Search through the entries for the word "import" and copy every line that has it.
------------------------
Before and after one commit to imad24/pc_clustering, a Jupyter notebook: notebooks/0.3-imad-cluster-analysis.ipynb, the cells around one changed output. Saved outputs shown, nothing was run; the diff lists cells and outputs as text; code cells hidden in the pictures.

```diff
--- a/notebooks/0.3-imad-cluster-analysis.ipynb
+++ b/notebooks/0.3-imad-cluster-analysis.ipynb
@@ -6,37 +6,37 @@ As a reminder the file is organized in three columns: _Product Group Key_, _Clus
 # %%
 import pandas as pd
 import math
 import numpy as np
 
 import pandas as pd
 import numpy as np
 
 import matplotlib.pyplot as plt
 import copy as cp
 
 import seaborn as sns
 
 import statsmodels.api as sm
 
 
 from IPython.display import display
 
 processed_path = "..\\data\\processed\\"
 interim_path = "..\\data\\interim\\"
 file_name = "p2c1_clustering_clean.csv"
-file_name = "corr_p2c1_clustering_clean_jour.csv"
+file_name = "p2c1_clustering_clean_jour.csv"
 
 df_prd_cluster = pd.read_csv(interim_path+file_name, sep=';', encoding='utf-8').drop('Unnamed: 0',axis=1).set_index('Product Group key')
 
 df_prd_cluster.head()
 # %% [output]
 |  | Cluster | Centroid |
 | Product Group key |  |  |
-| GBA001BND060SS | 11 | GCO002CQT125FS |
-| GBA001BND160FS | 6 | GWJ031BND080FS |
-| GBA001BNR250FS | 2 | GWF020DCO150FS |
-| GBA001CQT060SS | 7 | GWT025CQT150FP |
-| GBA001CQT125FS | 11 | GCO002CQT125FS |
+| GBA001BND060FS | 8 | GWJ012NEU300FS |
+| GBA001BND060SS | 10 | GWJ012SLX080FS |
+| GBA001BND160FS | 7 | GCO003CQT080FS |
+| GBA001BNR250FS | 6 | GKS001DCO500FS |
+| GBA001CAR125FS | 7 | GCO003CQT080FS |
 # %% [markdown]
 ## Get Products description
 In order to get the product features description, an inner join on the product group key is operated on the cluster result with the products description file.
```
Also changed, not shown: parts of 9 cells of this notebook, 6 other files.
------------------------
Answer to this task
 import pandas as pd
 import math
 import numpy as np
 import pandas as pd
 import numpy as np
 import matplotlib.pyplot as plt
 import copy as cp
 import seaborn as sns
 import statsmodels.api as sm
 from IPython.display import display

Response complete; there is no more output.